In 1960, the Kersiegsiedlung colony, known for its thatched roofs, was built in the dunes. The Catholic St. Joseph's church followed in 1962 and in 1969/1970 the Evangilical St. Thomas' church was built according to a design by Niebüll based architect Martin-Bernhard Christiansen. The latter building constitutes Schleswig-Holstein's youngest historically preserved church. It is built in the shape of a white sail. Another notability is the ex-voto ship which hangs inside the church house - a scale model of the paddlesteamer "Cobra", a Hamburg America Line ship, which from 1901 on contributed greatly to the exploration and development of the Hörnum area.
Touristical development since the 1970s 
In the mid-1970s a spa and therapy centre was built and opened in 1977.
In 1994, the Pidder Lüng Barracks, which had replaced the former naval station, were closed. After the demolition of all buildings on the site, a golf course with an adjacent five stars hotel was built there.
In 2002, the Hörnum harbour was slightly renovated. The Hörnum Yacht Club was created and a new ticket vending facility for Adler shippings was opened. Later, several neighbourhoods in Hörnum were also renovated.
In 1999, the old therapy centre was closed as it dd nt povide modern standards for cures any more and was in deficit. In its place, a hotel is being constructed by the Swiss Hapimag Group, which is due to open in 2009.
Of the twelve seats in the municipality council, the AWGH association holds six seats, CDU and SPD each hold two and the FBGH association and the SSW hold one seat since the municipal elections of 2008.
Tourism and sights 

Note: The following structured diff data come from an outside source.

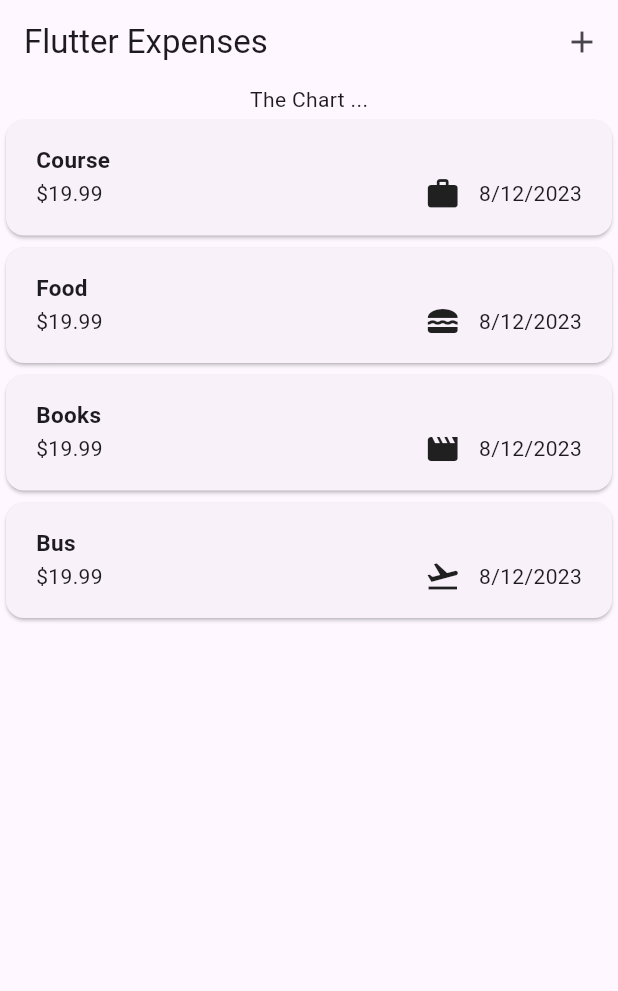
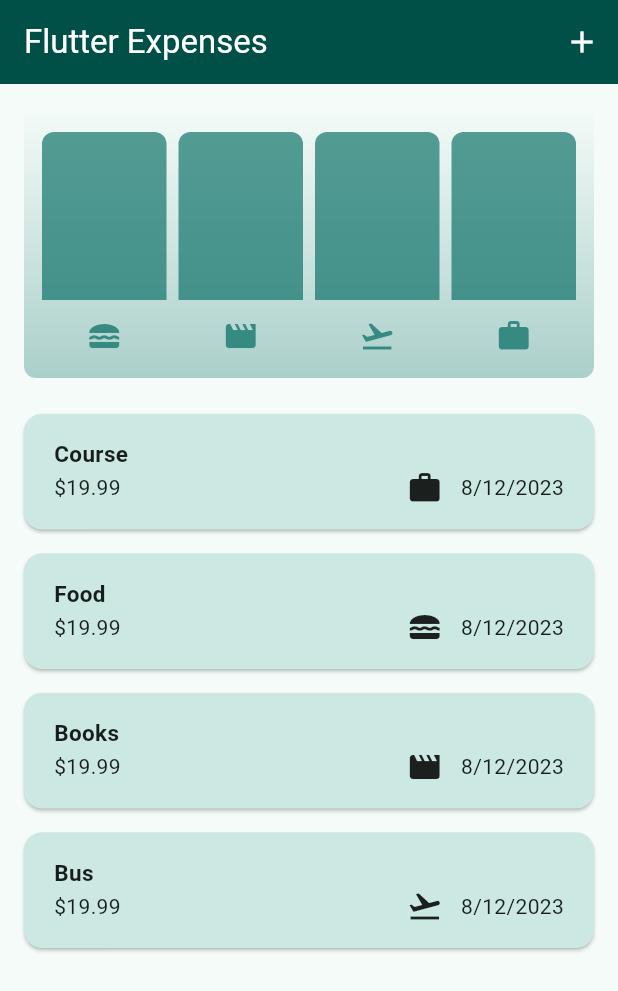
Before and after one commit to rituparna-ui/flutter-expenses, a Flutter app: the screen it shows after launch, on a phone screen of 412 x 824 dp. Shown: the top 991 px of the screen. Run offline on Flutter 3.47's test engine with Material 2 defaults, Android fonts, the phone set to English and light mode, and no system bars.

Commit message:
Theming and charts complete

```diff
--- a/lib/expenses.dart
+++ b/lib/expenses.dart
@@ -1,6 +1,7 @@
 import 'package:expense_tracker/expenses_list.dart';
 import 'package:expense_tracker/models/expense.dart';
-import 'package:expense_tracker/models/new_expense.dart';
+import 'package:expense_tracker/new_expense.dart';
+import 'package:expense_tracker/widgets/chart/chart.dart';
 import 'package:flutter/material.dart';
 
 class Expenses extends StatefulWidget {
@@ -104,7 +105,7 @@ class _ExpensesState extends State<Expenses> {
       ),
       body: Column(
         children: [
-          const Text("The Chart ..."),
+          Chart(expenses: expenses),
           Expanded(
             child: mainContent,
           ),
--- a/lib/expenses_list.dart
+++ b/lib/expenses_list.dart
@@ -19,6 +19,15 @@ class ExpensesList extends StatelessWidget {
           onDismissed: (direction) {
             removeExpense(expenses[index]);
           },
+          background: Container(
+            // color: Theme.of(context).colorScheme.error,
+            margin: EdgeInsets.symmetric(
+              horizontal: Theme.of(context).cardTheme.margin!.horizontal,
+            ),
+            decoration: BoxDecoration(
+              color: Theme.of(context).colorScheme.error.withOpacity(0.75),
+            ),
+          ),
           direction: DismissDirection.endToStart,
           child: ExpenseListItem(expenses[index]),
         );
--- a/lib/main.dart
+++ b/lib/main.dart
@@ -1,5 +1,14 @@
 import 'package:expense_tracker/expenses.dart';
 import 'package:flutter/material.dart';
+
+var kColorScheme = ColorScheme.fromSeed(
+  seedColor: Colors.teal,
+);
+
+var kDarkColorScheme = ColorScheme.fromSeed(
+  seedColor: Colors.teal,
+  brightness: Brightness.dark,
+);
 
 void main() {
   runApp(const MyApp());
@@ -12,11 +21,39 @@ class MyApp extends StatelessWidget {
   @override
   Widget build(BuildContext context) {
     return MaterialApp(
-      title: 'Flutter Demo',
+      title: 'Flutter Expenses',
+      darkTheme: ThemeData.dark().copyWith(
+        colorScheme: kDarkColorScheme,
+        cardTheme: const CardTheme().copyWith(
+          margin: const EdgeInsets.symmetric(horizontal: 16, vertical: 8),
+          color: kDarkColorScheme.secondaryContainer,
+        ),
+        elevatedButtonTheme: ElevatedButtonThemeData(
+          style: ElevatedButton.styleFrom(
+            backgroundColor: kDarkColorScheme.primaryContainer,
+            foregroundColor: kDarkColorScheme.onPrimaryContainer,
+          ),
+        ),
+      ),
       theme: ThemeData(
-        colorScheme: ColorScheme.fromSeed(seedColor: Colors.deepPurple),
+        colorScheme: kColorScheme,
         useMaterial3: true,
+        appBarTheme: const AppBarTheme().copyWith(
+          backgroundColor: kColorScheme.onPrimaryContainer,
+          foregroundColor: kColorScheme.onPrimary,
+        ),
+        cardTheme: const CardTheme().copyWith(
+          margin: const EdgeInsets.symmetric(horizontal: 16, vertical: 8),
+          color: kColorScheme.secondaryContainer,
+        ),
+        elevatedButtonTheme: ElevatedButtonThemeData(
+          style: ElevatedButton.styleFrom(
+            backgroundColor: kColorScheme.primaryContainer,
+            foregroundColor: kColorScheme.onPrimaryContainer,
+          ),
+        ),
       ),
+      themeMode: ThemeMode.system,
       home: const Root(),
     );
   }
--- a/lib/models/expense.dart
+++ b/lib/models/expense.dart
@@ -38,3 +38,24 @@ class Expense {
     return intl.format(date);
   }
 }
+
+class ExpenseBucket {
+  final List<Expense> expenses;
+  final Category category;
+
+  ExpenseBucket({required this.expenses, required this.category});
+
+  ExpenseBucket.forCategory(List<Expense> allExpenses, this.category)
+      : expenses =
+            allExpenses.where((exp) => exp.category == category).toList();
+
+  double get totalExpenses {
+    double sum = 0;
+
+    for (final expense in expenses) {
+      sum += expense.amount;
+    }
+
+    return sum;
+  }
+}
--- /dev/null
+++ b/lib/widgets/chart/chart.dart
@@ -0,0 +1,95 @@
+import 'package:expense_tracker/widgets/chart/chart_bar.dart';
+import 'package:flutter/material.dart';
+
+import 'package:expense_tracker/models/expense.dart';
+
+class Chart extends StatelessWidget {
+  const Chart({super.key, required this.expenses});
+
+  final List<Expense> expenses;
+
+  List<ExpenseBucket> get buckets {
+    return [
+      ExpenseBucket.forCategory(expenses, Category.food),
+      ExpenseBucket.forCategory(expenses, Category.leisure),
+      ExpenseBucket.forCategory(expenses, Category.travel),
+      ExpenseBucket.forCategory(expenses, Category.work),
+    ];
+  }
+
+  double get maxTotalExpense {
+    double maxTotalExpense = 0;
+
+    for (final bucket in buckets) {
+      if (bucket.totalExpenses > maxTotalExpense) {
+        maxTotalExpense = bucket.totalExpenses;
+      }
+    }
+
+    return maxTotalExpense;
+  }
+
+  @override
+  Widget build(BuildContext context) {
+    final isDarkMode =
+        MediaQuery.of(context).platformBrightness == Brightness.dark;
+    return Container(
+      margin: const EdgeInsets.all(16),
+      padding: const EdgeInsets.symmetric(
+        vertical: 16,
+        horizontal: 8,
+      ),
+      width: double.infinity,
+      height: 180,
+      decoration: BoxDecoration(
+        borderRadius: BorderRadius.circular(8),
+        gradient: LinearGradient(
+          colors: [
+            Theme.of(context).colorScheme.primary.withOpacity(0.3),
+            Theme.of(context).colorScheme.primary.withOpacity(0.0)
+          ],
+          begin: Alignment.bottomCenter,
+          end: Alignment.topCenter,
+        ),
+      ),
+      child: Column(
+        children: [
+          Expanded(
+            child: Row(
+              crossAxisAlignment: CrossAxisAlignment.end,
+              children: [
+                for (final bucket in buckets) // alternative to map()
+                  ChartBar(
+                    fill: bucket.totalExpenses == 0
+                        ? 0
+                        : bucket.totalExpenses / maxTotalExpense,
+                  )
+              ],
+            ),
+          ),
+          const SizedBox(height: 12),
+          Row(
+            children: buckets
+                .map(
+                  (bucket) => Expanded(
+                    child: Padding(
+                      padding: const EdgeInsets.symmetric(horizontal: 4),
+                      child: Icon(
+                        categoryIcons[bucket.category],
+                        color: isDarkMode
+                            ? Theme.of(context).colorScheme.secondary
+                            : Theme.of(context)
+                                .colorScheme
+                                .primary
+                                .withOpacity(0.7),
+                      ),
+                    ),
+                  ),
+                )
+                .toList(),
+          )
+        ],
+      ),
+    );
+  }
+}
--- /dev/null
+++ b/lib/widgets/chart/chart_bar.dart
@@ -0,0 +1,34 @@
+import 'package:flutter/material.dart';
+
+class ChartBar extends StatelessWidget {
+  const ChartBar({
+    super.key,
+    required this.fill,
+  });
+
+  final double fill;
+
+  @override
+  Widget build(BuildContext context) {
+    final isDarkMode =
+        MediaQuery.of(context).platformBrightness == Brightness.dark;
+    return Expanded(
+      child: Padding(
+        padding: const EdgeInsets.symmetric(horizontal: 4),
+        child: FractionallySizedBox(
+          heightFactor: fill,
+          child: DecoratedBox(
+            decoration: BoxDecoration(
+              shape: BoxShape.rectangle,
+              borderRadius:
+                  const BorderRadius.vertical(top: Radius.circular(8)),
+              color: isDarkMode
+                  ? Theme.of(context).colorScheme.secondary
+                  : Theme.of(context).colorScheme.primary.withOpacity(0.65),
+            ),
+          ),
+        ),
+      ),
+    );
+  }
+}
```
Also changed, not shown: lib/new_expense.dart (renamed from lib/models/new_expense.dart).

Hörnum's original economic dependence on fishery and also whaling has been relieved by tourism as the main means of income. The beaches east and west of the village, the port and the dunes provide the village's assetts. A popular route for mudflat hiking leads along the eastern shore to Rantum. The Schutzstation Wattenmeer offers information on the Wadden Sea and the salt marshes and promotes the protection of the local landscape among tourists. Another attraction is the hiking around the Hörnum-Odde, the island's southernmost edge, which due to erosion is constantly shrinking. After the storm Erwin in winter 2005, the Hörnum-Odde had lost 20 metres of land alone. From this southern headland, a good view may be had on the neighbouring islands of Föhr and Amrum.
The chronicles of Hörnum provide ample space for fairy tales. Repeatedly, witches are mentioned who used to dance in the dunes, but also the souls of shipwrecked sailors who had been slain by pirates and robbers and most of all the so-called Dikjendälmann, a sort of goblin.
- Gemeinde Hörnum (German)